▶ Required action:
Pictures appear in the records below; write out everything else exactly.

[Recorded data — start]

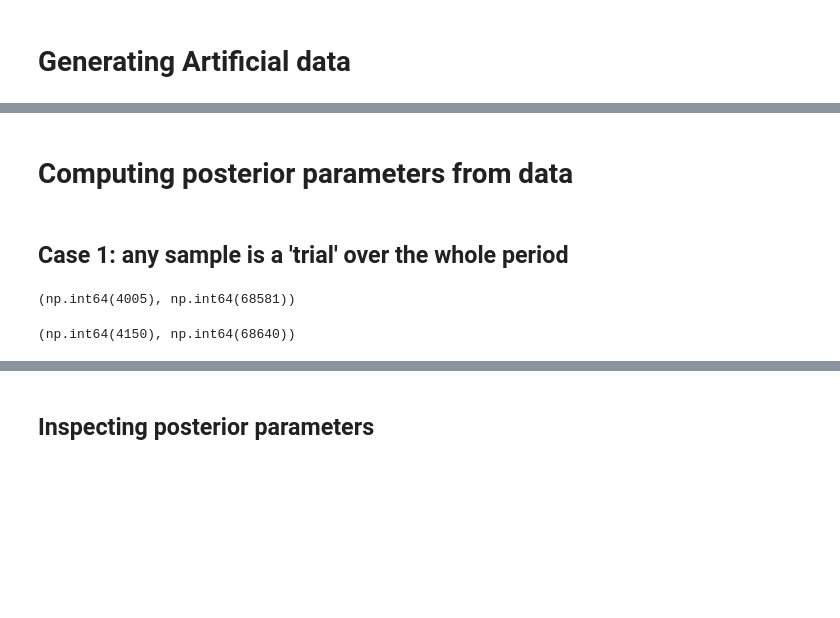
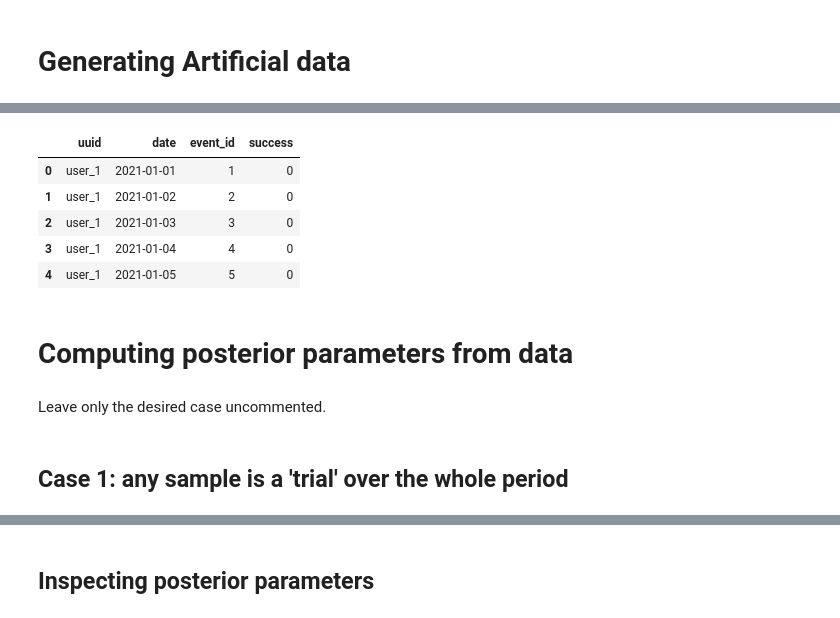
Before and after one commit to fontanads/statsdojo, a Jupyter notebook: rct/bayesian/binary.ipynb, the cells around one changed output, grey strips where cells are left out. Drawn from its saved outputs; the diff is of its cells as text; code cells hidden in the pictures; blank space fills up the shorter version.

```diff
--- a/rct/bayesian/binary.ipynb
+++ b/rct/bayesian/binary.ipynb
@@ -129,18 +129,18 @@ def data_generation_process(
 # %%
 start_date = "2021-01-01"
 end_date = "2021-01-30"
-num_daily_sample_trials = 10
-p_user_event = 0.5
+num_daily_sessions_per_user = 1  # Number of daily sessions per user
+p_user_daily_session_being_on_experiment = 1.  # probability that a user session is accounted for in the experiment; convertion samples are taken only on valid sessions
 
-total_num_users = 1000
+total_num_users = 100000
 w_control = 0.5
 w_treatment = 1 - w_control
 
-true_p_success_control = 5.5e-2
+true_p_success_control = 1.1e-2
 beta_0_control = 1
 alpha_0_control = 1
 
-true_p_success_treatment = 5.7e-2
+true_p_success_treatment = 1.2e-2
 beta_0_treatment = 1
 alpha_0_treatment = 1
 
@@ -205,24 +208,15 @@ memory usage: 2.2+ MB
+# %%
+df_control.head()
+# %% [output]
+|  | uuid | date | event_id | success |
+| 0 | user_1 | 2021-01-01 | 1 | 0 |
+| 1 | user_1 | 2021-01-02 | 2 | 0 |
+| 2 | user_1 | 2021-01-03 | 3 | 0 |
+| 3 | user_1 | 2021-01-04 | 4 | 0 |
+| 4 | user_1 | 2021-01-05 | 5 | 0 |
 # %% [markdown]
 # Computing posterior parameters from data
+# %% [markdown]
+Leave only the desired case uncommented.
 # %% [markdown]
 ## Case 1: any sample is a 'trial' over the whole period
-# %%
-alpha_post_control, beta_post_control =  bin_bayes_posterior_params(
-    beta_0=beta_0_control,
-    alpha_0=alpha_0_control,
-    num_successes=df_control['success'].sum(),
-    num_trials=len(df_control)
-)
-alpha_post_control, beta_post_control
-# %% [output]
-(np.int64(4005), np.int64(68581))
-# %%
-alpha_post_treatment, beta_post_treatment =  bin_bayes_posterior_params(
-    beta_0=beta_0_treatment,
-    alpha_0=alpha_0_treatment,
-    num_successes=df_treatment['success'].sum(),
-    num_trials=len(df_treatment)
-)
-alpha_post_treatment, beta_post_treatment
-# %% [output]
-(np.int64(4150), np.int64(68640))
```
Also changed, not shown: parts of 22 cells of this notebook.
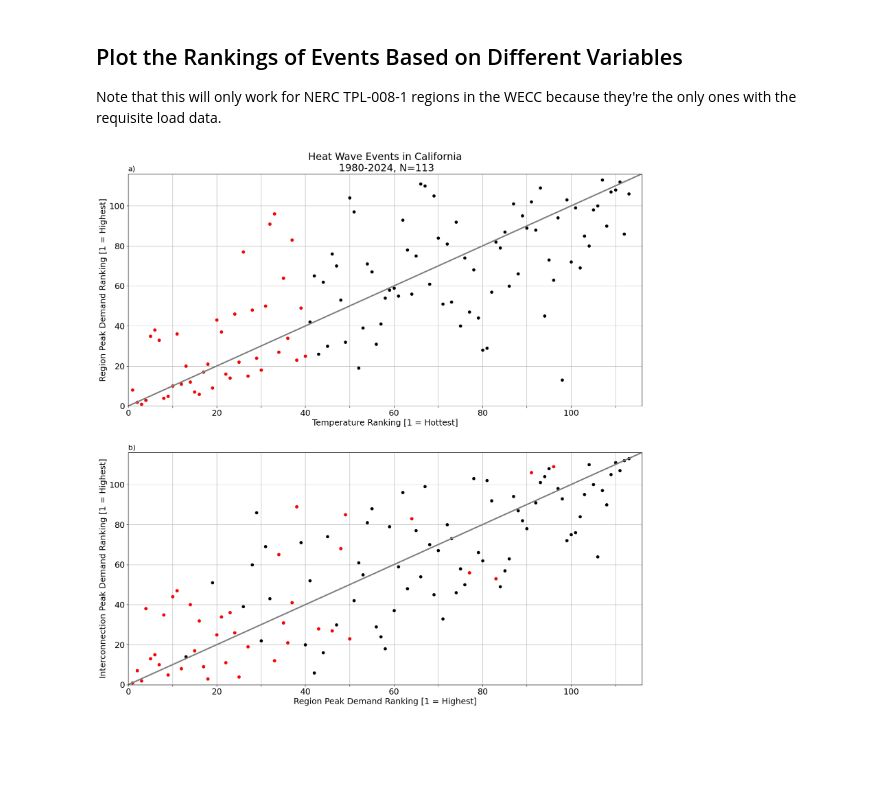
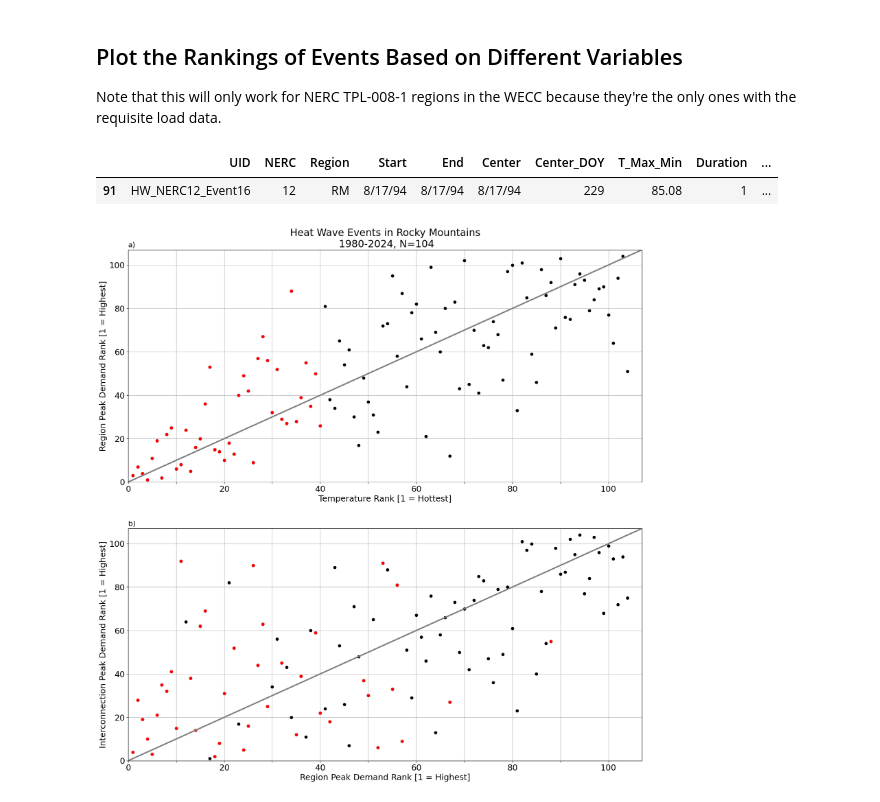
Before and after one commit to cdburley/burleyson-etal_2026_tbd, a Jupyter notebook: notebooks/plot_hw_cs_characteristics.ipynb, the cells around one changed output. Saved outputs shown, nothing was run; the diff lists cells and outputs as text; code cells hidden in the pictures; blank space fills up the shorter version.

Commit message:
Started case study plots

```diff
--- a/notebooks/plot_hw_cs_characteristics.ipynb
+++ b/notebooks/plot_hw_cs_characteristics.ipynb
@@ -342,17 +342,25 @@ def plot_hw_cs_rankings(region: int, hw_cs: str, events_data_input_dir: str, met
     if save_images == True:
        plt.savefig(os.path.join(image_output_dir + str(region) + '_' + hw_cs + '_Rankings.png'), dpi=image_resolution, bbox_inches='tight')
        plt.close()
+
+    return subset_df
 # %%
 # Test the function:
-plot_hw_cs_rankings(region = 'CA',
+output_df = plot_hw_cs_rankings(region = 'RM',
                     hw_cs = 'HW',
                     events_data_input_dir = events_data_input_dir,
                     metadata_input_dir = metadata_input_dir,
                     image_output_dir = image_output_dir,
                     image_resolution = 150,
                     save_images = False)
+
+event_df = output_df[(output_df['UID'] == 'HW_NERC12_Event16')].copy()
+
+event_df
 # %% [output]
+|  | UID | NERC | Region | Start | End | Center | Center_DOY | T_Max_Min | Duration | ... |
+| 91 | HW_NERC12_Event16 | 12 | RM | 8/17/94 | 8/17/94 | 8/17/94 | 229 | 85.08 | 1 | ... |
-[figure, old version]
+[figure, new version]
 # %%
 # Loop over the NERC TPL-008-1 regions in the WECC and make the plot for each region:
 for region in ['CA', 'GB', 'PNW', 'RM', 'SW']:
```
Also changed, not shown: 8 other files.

[Recorded data — finish]

▶ Final answer:
Before and after one commit to fontanads/statsdojo, a Jupyter notebook: rct/bayesian/binary.ipynb, the cells around one changed output, grey strips where cells are left out. Drawn from its saved outputs; the diff is of its cells as text; code cells hidden in the pictures; blank space fills up the shorter version.

```diff
--- a/rct/bayesian/binary.ipynb
+++ b/rct/bayesian/binary.ipynb
@@ -129,18 +129,18 @@ def data_generation_process(
 # %%
 start_date = "2021-01-01"
 end_date = "2021-01-30"
-num_daily_sample_trials = 10
-p_user_event = 0.5
+num_daily_sessions_per_user = 1  # Number of daily sessions per user
+p_user_daily_session_being_on_experiment = 1.  # probability that a user session is accounted for in the experiment; convertion samples are taken only on valid sessions
 
-total_num_users = 1000
+total_num_users = 100000
 w_control = 0.5
 w_treatment = 1 - w_control
 
-true_p_success_control = 5.5e-2
+true_p_success_control = 1.1e-2
 beta_0_control = 1
 alpha_0_control = 1
 
-true_p_success_treatment = 5.7e-2
+true_p_success_treatment = 1.2e-2
 beta_0_treatment = 1
 alpha_0_treatment = 1
 
@@ -205,24 +208,15 @@ memory usage: 2.2+ MB
+# %%
+df_control.head()
+# %% [output]
+|  | uuid | date | event_id | success |
+| 0 | user_1 | 2021-01-01 | 1 | 0 |
+| 1 | user_1 | 2021-01-02 | 2 | 0 |
+| 2 | user_1 | 2021-01-03 | 3 | 0 |
+| 3 | user_1 | 2021-01-04 | 4 | 0 |
+| 4 | user_1 | 2021-01-05 | 5 | 0 |
 # %% [markdown]
 # Computing posterior parameters from data
+# %% [markdown]
+Leave only the desired case uncommented.
 # %% [markdown]
 ## Case 1: any sample is a 'trial' over the whole period
-# %%
-alpha_post_control, beta_post_control =  bin_bayes_posterior_params(
-    beta_0=beta_0_control,
-    alpha_0=alpha_0_control,
-    num_successes=df_control['success'].sum(),
-    num_trials=len(df_control)
-)
-alpha_post_control, beta_post_control
-# %% [output]
-(np.int64(4005), np.int64(68581))
-# %%
-alpha_post_treatment, beta_post_treatment =  bin_bayes_posterior_params(
-    beta_0=beta_0_treatment,
-    alpha_0=alpha_0_treatment,
-    num_successes=df_treatment['success'].sum(),
-    num_trials=len(df_treatment)
-)
-alpha_post_treatment, beta_post_treatment
-# %% [output]
-(np.int64(4150), np.int64(68640))
```
Also changed, not shown: parts of 22 cells of this notebook.
Before and after one commit to cdburley/burleyson-etal_2026_tbd, a Jupyter notebook: notebooks/plot_hw_cs_characteristics.ipynb, the cells around one changed output. Saved outputs shown, nothing was run; the diff lists cells and outputs as text; code cells hidden in the pictures; blank space fills up the shorter version.

Commit message:
Started case study plots

```diff
--- a/notebooks/plot_hw_cs_characteristics.ipynb
+++ b/notebooks/plot_hw_cs_characteristics.ipynb
@@ -342,17 +342,25 @@ def plot_hw_cs_rankings(region: int, hw_cs: str, events_data_input_dir: str, met
     if save_images == True:
        plt.savefig(os.path.join(image_output_dir + str(region) + '_' + hw_cs + '_Rankings.png'), dpi=image_resolution, bbox_inches='tight')
        plt.close()
+
+    return subset_df
 # %%
 # Test the function:
-plot_hw_cs_rankings(region = 'CA',
+output_df = plot_hw_cs_rankings(region = 'RM',
                     hw_cs = 'HW',
                     events_data_input_dir = events_data_input_dir,
                     metadata_input_dir = metadata_input_dir,
                     image_output_dir = image_output_dir,
                     image_resolution = 150,
                     save_images = False)
+
+event_df = output_df[(output_df['UID'] == 'HW_NERC12_Event16')].copy()
+
+event_df
 # %% [output]
+|  | UID | NERC | Region | Start | End | Center | Center_DOY | T_Max_Min | Duration | ... |
+| 91 | HW_NERC12_Event16 | 12 | RM | 8/17/94 | 8/17/94 | 8/17/94 | 229 | 85.08 | 1 | ... |
-[figure, old version]
+[figure, new version]
 # %%
 # Loop over the NERC TPL-008-1 regions in the WECC and make the plot for each region:
 for region in ['CA', 'GB', 'PNW', 'RM', 'SW']:
```
Also changed, not shown: 8 other files.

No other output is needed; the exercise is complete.